All practices should be working hard to ensure they are HIPAA compliant. But with so much to focus on, it can be difficult to determine what compliance areas deserve the most attention.
One way to craft an effective, targeted compliance strategy is by identifying what's getting other practices into trouble most often, and taking steps to prevent similar mistakes at your practice.
At the Healthcare Information and Management Systems Society (HIMSS) conference in Chicago, Adam Greene, a partner at Davis Wright Tremaine LLP, a national business and litigation law firm, identified some of these common problem areas during his session, "Preparing for a New Level of HIPAA Enforcement."
Common Sources of HIPAA Breaches
To illustrate what's leading to breaches most often at practices and health systems, Greene shared top sources of HIPAA breaches involving 500 or more individuals by number of individuals affected.
He compiled the information in February 2015 from the HHS and its Office for Civil Rights (OCR) Breach Portal, which features information on breaches that occurred from the start of the breach reporting period in September 2009.
• 53 percent of breaches occurred due to theft of protected health information (PHI). "We're not talking about mission impossible hanging from a wire kind of theft," said Greene. Instead, he said, most of the thefts appear to be "crimes of opportunity," such as a thief breaking into a window or car and stealing a laptop.
• 18 percent of breaches occurred due to unauthorized access or disclosure of PHI.
• 8 percent of breaches occurred due to loss of PHI.
• 4 percent of breaches occurred due to improper disposal of PHI.
• 13 percent of breaches occurred due to unknown causes and unknown causes.
Common Types of Media Involved in HIPAA Breaches
Greene also shared the most common types of media involved in HIPAA breaches. Again, the information is based on data he pulled from the HHS and OCR Breach Portal involving 500 or more individuals by number of individuals affected.
• 23 percent of breaches related to PHI stored on paper/films. Of this statistic, Greene said it's clear that amidst the push for electronic information, paper-based media should not be overlooked when it comes to HIPAA compliance. "We really need to be more focused on paper," he said.
• 21 percent of breaches related to PHI stored on laptops.
• 12 percent of breaches related to PHI on a network or server.
• 11 percent of breaches related to information stored on a desktop computer.
• 9 percent of breaches related to information stored on other electronic devices.
• 6 percent of breaches related to information included in e-mails.
• 4 percent of breaches related to information in EHRs.
• 14 percent of breaches related to other types of media.
Common HIPAA Compliance Problem Areas
For more insight into the HIPAA compliance areas that practices are most struggling with, Greene shared some of the top issues identified during the HIPAA Pilot Audit Program, which took place between 2011 and 2012.
• In relation to the HIPAA Security Rule, the program found that 80 percent of providers did not have a complete or accurate risk analysis.
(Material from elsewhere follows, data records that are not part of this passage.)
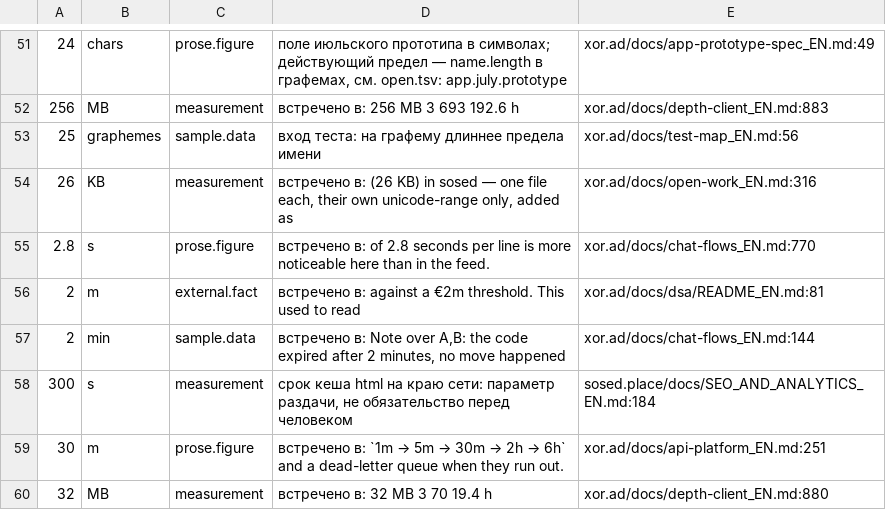
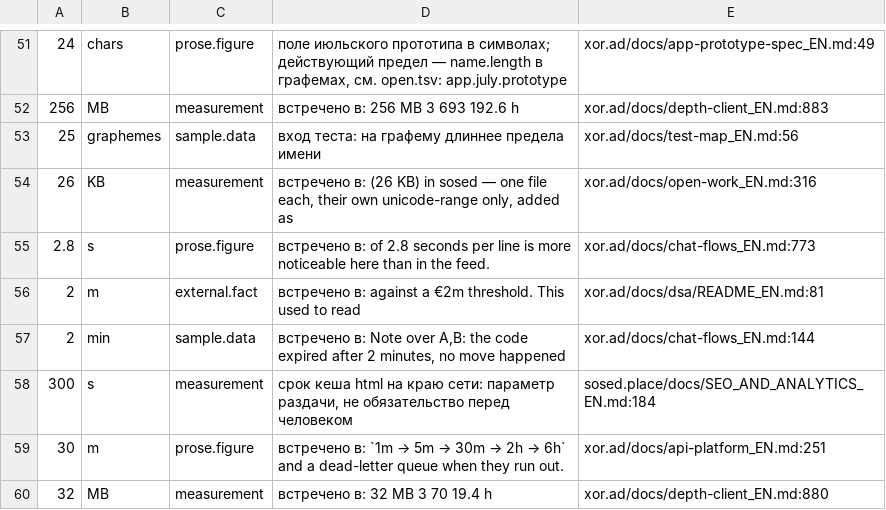
Before and after one commit to panov-id/xor.ad, a TSV file: docs/facts/noise-numbers.tsv, drawn as a sheet; only a part is shown, gaps mark what is left out; the diff names each change by its address in the sheet, - before the commit and + after, or states it on an @@ line.

```diff
--- a/docs/facts/noise-numbers.tsv
+++ b/docs/facts/noise-numbers.tsv
-E55: xor.ad/docs/chat-flows_EN.md:770
+E55: xor.ad/docs/chat-flows_EN.md:773
```
Also changed, not shown: docs/facts/decisions.tsv, docs/facts/open.tsv, 8 other files.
Other issues found in audits included lack of access management (such as failure to put appropriate role-based access safeguards in place); failure to have appropriate security incident procedures in place (such as those related to workstation security); and failure to encrypt PHI.
• In relation to the HIPAA Privacy Rule, common problems identified in the audit program included: Inadequate procedures related to the Notice of Privacy Practices (such as not giving the notice out appropriately or failing to post it appropriately); and failure to have appropriate procedures related to patients' right to request privacy protections.
• In relation to the HIPAA Breach Notification Rule, common problems identified in the audit program included failing to provide breach notification appropriately (such as failing to include the proper content in the notification); and failure to comply with timelines regarding notification.